● **Task brief**
The answer must be every line below that holds the word "cells".
----------------
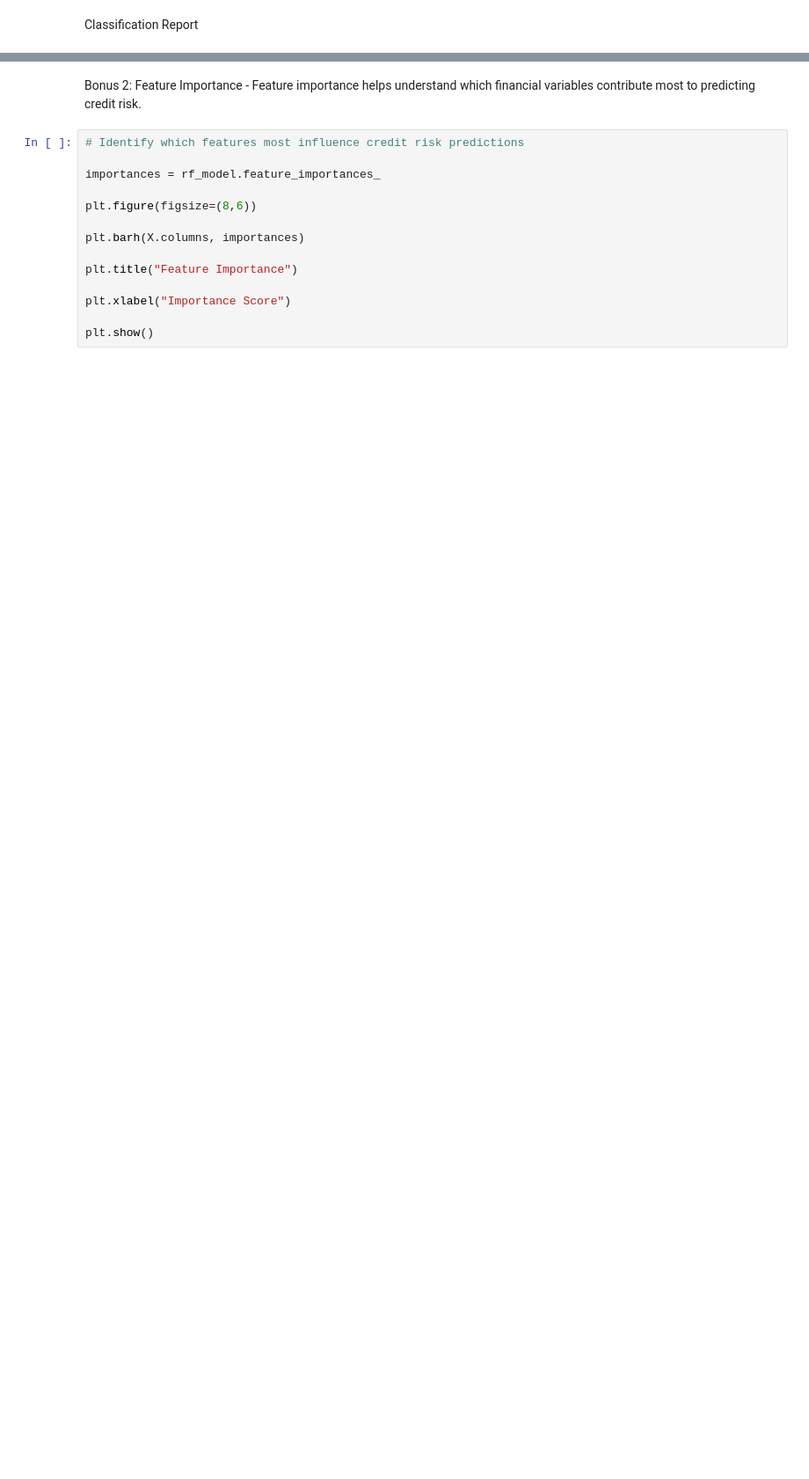
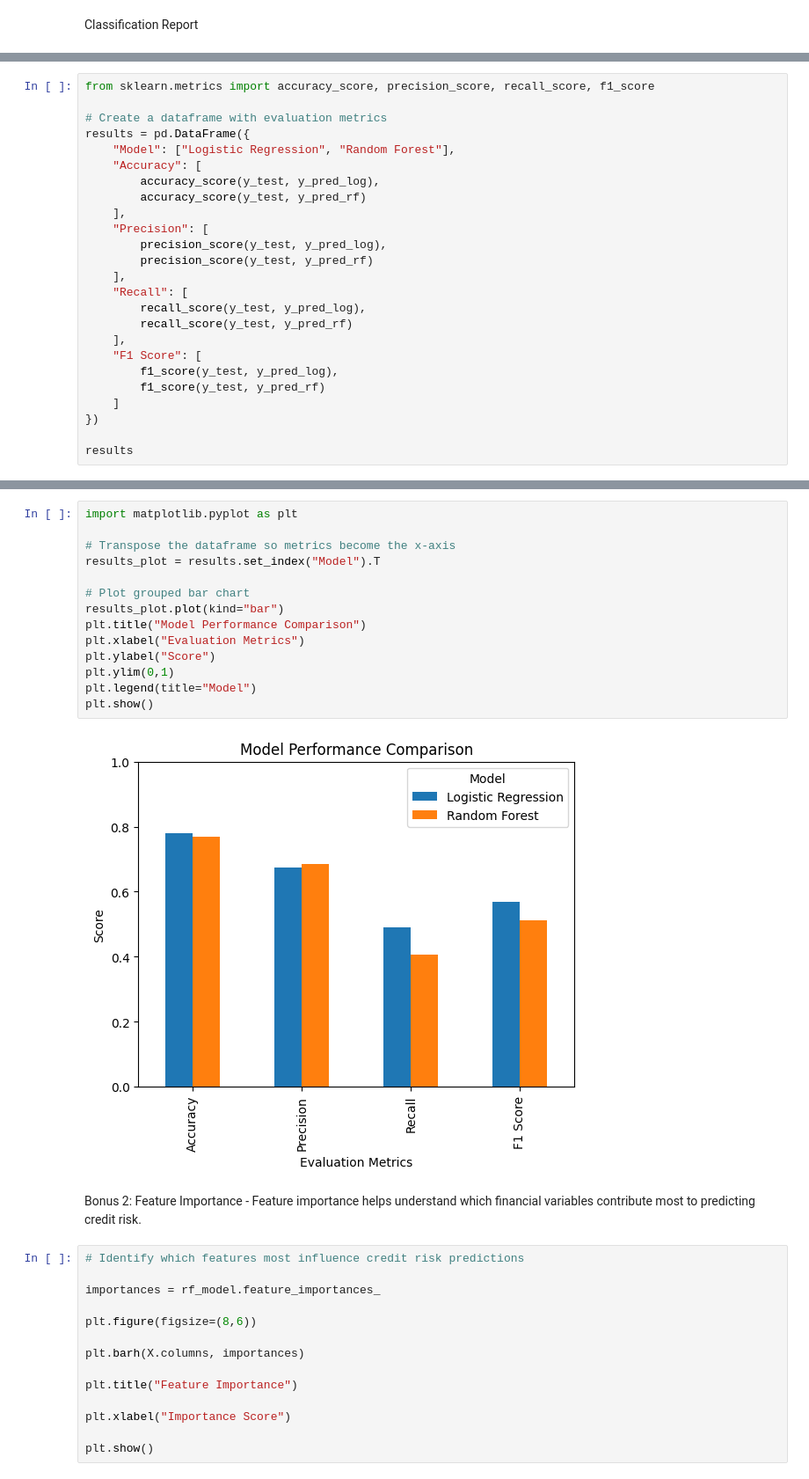
Before and after one commit to rphm95/credit-risk-classification, a Jupyter notebook: notebook/credit_risk_project.ipynb, the cells around one changed output, grey strips where cells are left out. Shown at 88% size. Drawn from its saved outputs; the diff is of its cells as text; blank space fills up the shorter version.

Commit message:
new metrics

```diff
--- a/notebook/credit_risk_project.ipynb
+++ b/notebook/credit_risk_project.ipynb
@@ -378,0 +413,25 @@ weighted avg       0.79      0.80      0.78       200
+# %%
+from sklearn.metrics import accuracy_score, precision_score, recall_score, f1_score
+
+# Create a dataframe with evaluation metrics
+results = pd.DataFrame({
+    "Model": ["Logistic Regression", "Random Forest"],
+    "Accuracy": [
+        accuracy_score(y_test, y_pred_log),
+        accuracy_score(y_test, y_pred_rf)
+    ],
+    "Precision": [
+        precision_score(y_test, y_pred_log),
+        precision_score(y_test, y_pred_rf)
+    ],
+    "Recall": [
+        recall_score(y_test, y_pred_log),
+        recall_score(y_test, y_pred_rf)
+    ],
+    "F1 Score": [
+        f1_score(y_test, y_pred_log),
+        f1_score(y_test, y_pred_rf)
+    ]
+})
+
+results
@@ -379,3 +442,19 @@ weighted avg       0.79      0.80      0.78       200
+# %%
+import matplotlib.pyplot as plt
+
+# Transpose the dataframe so metrics become the x-axis
+results_plot = results.set_index("Model").T
+
+# Plot grouped bar chart
+results_plot.plot(kind="bar")
+plt.title("Model Performance Comparison")
+plt.xlabel("Evaluation Metrics")
+plt.ylabel("Score")
+plt.ylim(0,1)
+plt.legend(title="Model")
+plt.show()
+# %% [output]
+[figure, added]
 # %% [markdown]
 Bonus 2: Feature Importance -
 Feature importance helps understand which financial variables contribute most to predicting credit risk.
```
Also changed, not shown: parts of 15 cells of this notebook.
----------------
● **Output for this exercise**
Before and after one commit to rphm95/credit-risk-classification, a Jupyter notebook: notebook/credit_risk_project.ipynb, the cells around one changed output, grey strips where cells are left out. Shown at 88% size. Drawn from its saved outputs; the diff is of its cells as text; blank space fills up the shorter version.
Also changed, not shown: parts of 15 cells of this notebook.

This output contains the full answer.